The new analysis presents five economic scenarios, two of which assess Frasier’s proposal using either no discount rate at all or the Biden administration’s two percent inflation-adjusted discount rate that replaced the standard three and seven percent rates in November 2023. Discount rates are important because they highlight the short-term value of money versus the money’s value if and when received in the future. An inflation-adjusted—or real—discount rate of two percent is inappropriate for Knox County. An October 2023 report for the Utility Reform Network recommended a three percent minimum real discount rate for public utility projects. Anything less than a three percent real discount rate is Pollyannaish and risks shortchanging the community and its taxpayers in the long-run.

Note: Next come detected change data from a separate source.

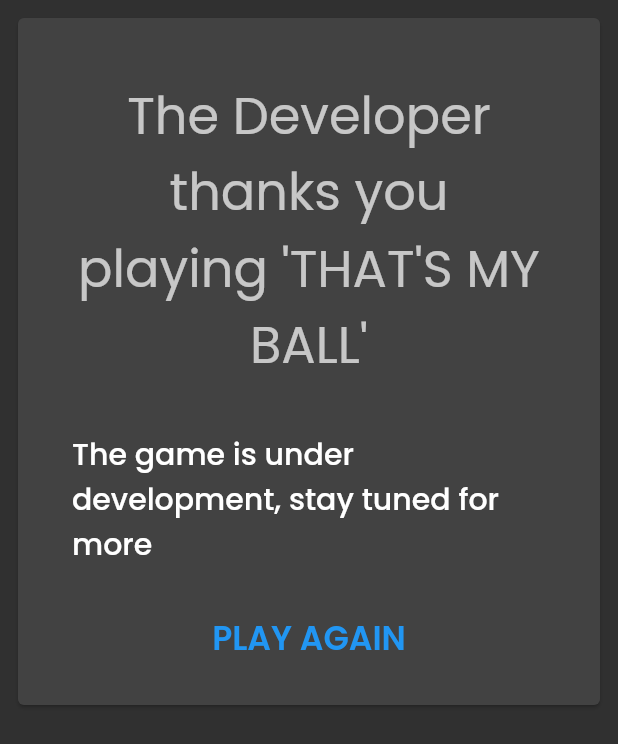
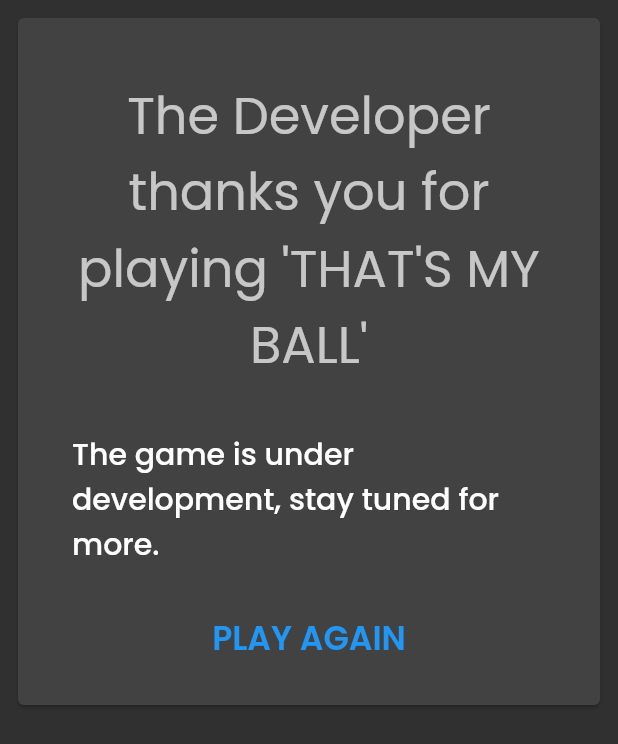
Before and after one commit to Viditkhanna/Thats-my-ball, a Flutter app: the GameOverCard widget shown alone on an empty page, opened directly, on a phone screen of 412 x 824 dp. Shown: the top 744 px of the screen. Run offline on Flutter 3.47's test engine with Material 2 defaults, Android fonts, the phone set to English and light mode, and no system bars; our stand-ins replace get, google_fonts.

Commit message:
Fix grammatical errors

```diff
--- a/lib/ui/widgets/game_over_card.dart
+++ b/lib/ui/widgets/game_over_card.dart
@@ -19,7 +19,7 @@ class GameOverCard extends StatelessWidget {
               Padding(
                 padding: const EdgeInsets.symmetric(horizontal: 16.0),
                 child: Text(
-                  "The Developer thanks you playing 'THAT'S MY BALL'",
+                  "The Developer thanks you for playing 'THAT'S MY BALL'",
                   textAlign: TextAlign.center,
                   style: textTheme.headline4,
                 ),
@@ -28,7 +28,7 @@ class GameOverCard extends StatelessWidget {
               Padding(
                 padding: const EdgeInsets.symmetric(horizontal: 16.0),
                 child: Text(
-                  'The game is under development, stay tuned for more',
+                  'The game is under development, stay tuned for more.',
                   style: textTheme.headline6,
                 ),
               ),
--- a/lib/ui/widgets/welcome_card.dart
+++ b/lib/ui/widgets/welcome_card.dart
@@ -28,7 +28,7 @@ class WelcomeCard extends StatelessWidget {
               Padding(
                 padding: const EdgeInsets.symmetric(horizontal: 16.0),
                 child: Text(
-                  'Click on the ball as many time as you can to get the maximum score',
+                  'Click on the ball as many time as you can to get the maximum score.',
                   style: textTheme.headline6,
                 ),
               ),
```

The professor’s other too-optimistic scenarios do not include a realistic inflation expectation and thus understate its impact on later cashflows. Two scenarios ignore inflation entirely, contrary to current and traditional federal guidelines that require all future cashflows to be adjusted for inflation. The remaining scenarios use a meager two percent inflation, which risks overstating the value of future PILOT revenue. Concerned about the impact of higher inflation on wind and solar energy leases, the Bureau of Land Management, last year, suggested increasing lease rentals by three percent per year. Likewise, PILOT payments cashflows should be analyzed using at least a three percent inflation rate. Without properly adjusting future PILOT cashflows for inflation, Knox County cannot determine whether the purchasing power of the PILOT income will hold steady and keep pace with inflation-adjusted property taxes over the next 40 years.

Although PILOT payments to Knox County would be “somewhat better” under a three percent discount rate/two percent inflation scenario, county officials should still understand that the PILOT payments’ value will not break even with the needs-based funding reduced property tax revenue until the 2050s. Even when needs-based funding is included, it is not a clear economic win for Knox County.

Knox County needs property tax revenues today to help close its $950,000 budget deficit. Granting the solar farm its PILOT tax breaks will maintain that deficit and ensure that the county’s property taxpayers ultimately pay more in the future. Knox County officials should at the very least critically consider the fatal flaws in this latest analysis and act based upon realistic projections and sound calculations that account for the realities of inflation.

Trevor W. Lewis is an economic research analyst at The Buckeye Institute.